● Problem to solve:
Using the entries below, show all lines with the string "styles".

● Supplied material:
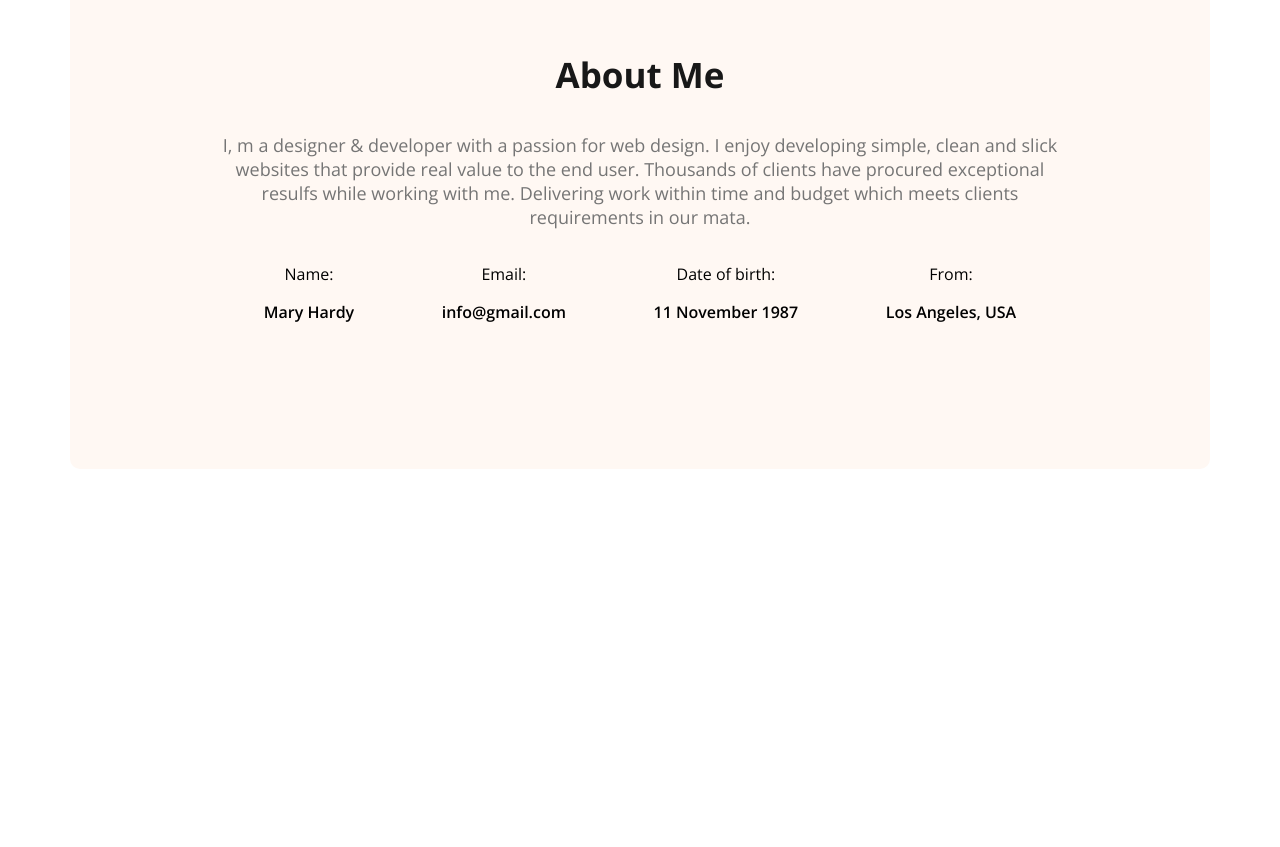
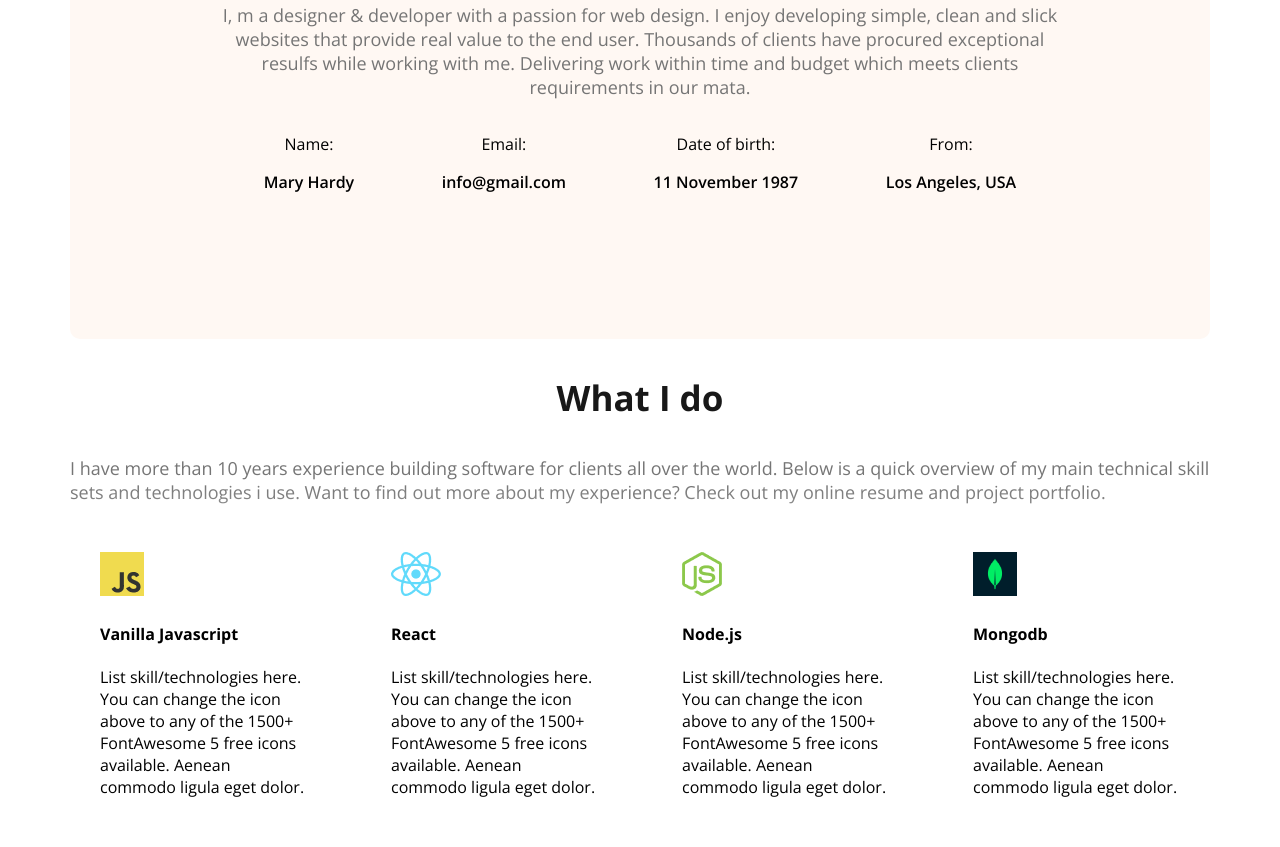
Before and after one commit to Shahidul-Islam50/WEB-DEV-PORTFOLIO, a plain HTML site: page index.html in a window 1280 px wide. Shown: the part 1074-1921 px from the top of the page. Before the commit the page ends 1551 px from the top, so only its background shows below. Drawn offline with nearby package versions, Linux system fonts and the light colour scheme.

Commit message:
class-6 html css files adding now

```diff
--- a/index.html
+++ b/index.html
@@ -55,6 +55,32 @@
             </div>
 
         </section>
+        <section class="skills">
+            <h3 class="section-title text-center">What I do</h3>
+            <p class="section-description">I have more than 10 years experience building software for clients all over the world. Below is a quick overview of my main technical skill sets and technologies i use. Want to find out more about my experience? Check out my online resume and project portfolio.</p>
+            <div class="skills-container">
+                <div class="skill">
+                    <img src="images/icons/js.png" alt="">
+                    <h4 class="skill-title">Vanilla Javascript</h4>
+                    <p class="skill-description">List skill/technologies here. You can change the icon above to any of the 1500+ FontAwesome 5 free icons available. Aenean commodo ligula eget dolor.</p>
+                </div>
+                <div class="skill">
+                    <img src="images/icons/react.png" alt="">
+                    <h4 class="skill-title">React</h4>
+                    <p class="skill-description">List skill/technologies here. You can change the icon above to any of the 1500+ FontAwesome 5 free icons available. Aenean commodo ligula eget dolor.</p>
+                </div>
+                <div class="skill">
+                    <img src="images/icons/nodejs.png" alt="">
+                    <h4 class="skill-title">Node.js</h4>
+                    <p class="skill-description">List skill/technologies here. You can change the icon above to any of the 1500+ FontAwesome 5 free icons available. Aenean commodo ligula eget dolor.</p>
+                </div>
+                <div class="skill">
+                    <img src="images/icons/mongo.png" alt="">
+                    <h4 class="skill-title">Mongodb</h4>
+                    <p class="skill-description">List skill/technologies here. You can change the icon above to any of the 1500+ FontAwesome 5 free icons available. Aenean commodo ligula eget dolor.</p>
+                </div>
+            </div>
+        </section>
 
     </main>
     <footer>
--- a/styles/portfolio.css
+++ b/styles/portfolio.css
@@ -19,6 +19,10 @@ nav{
 }
 
 /* shared style*/
+
+.text-center{
+    text-align: center;
+}
 
 .secondary-bg{
     background-color: #FFF8F3;
@@ -105,7 +109,6 @@ nav{
     border-radius: 10px;
     padding: 130px 150px;
     text-align: center;
-    margin-top: 130px;
 }
 .about-items{
     display: flex;
@@ -121,3 +124,19 @@ main{
     max-width: 1140px;
     margin: 0 auto;
 }
+main-section{
+    margin-top: 130px;
+    margin-bottom: 130px;
+}
+
+/* skills section styles */
+
+.skills-container{
+    display: flex;
+    gap: 24px;
+}
+.skill{
+    padding: 30px;
+    box-shadow: 0px 6px 50px 0px #FFFFFF;
+    border-radius: 5px;
+}
```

● Answer space:
--- a/styles/portfolio.css
+++ b/styles/portfolio.css
+/* skills section styles */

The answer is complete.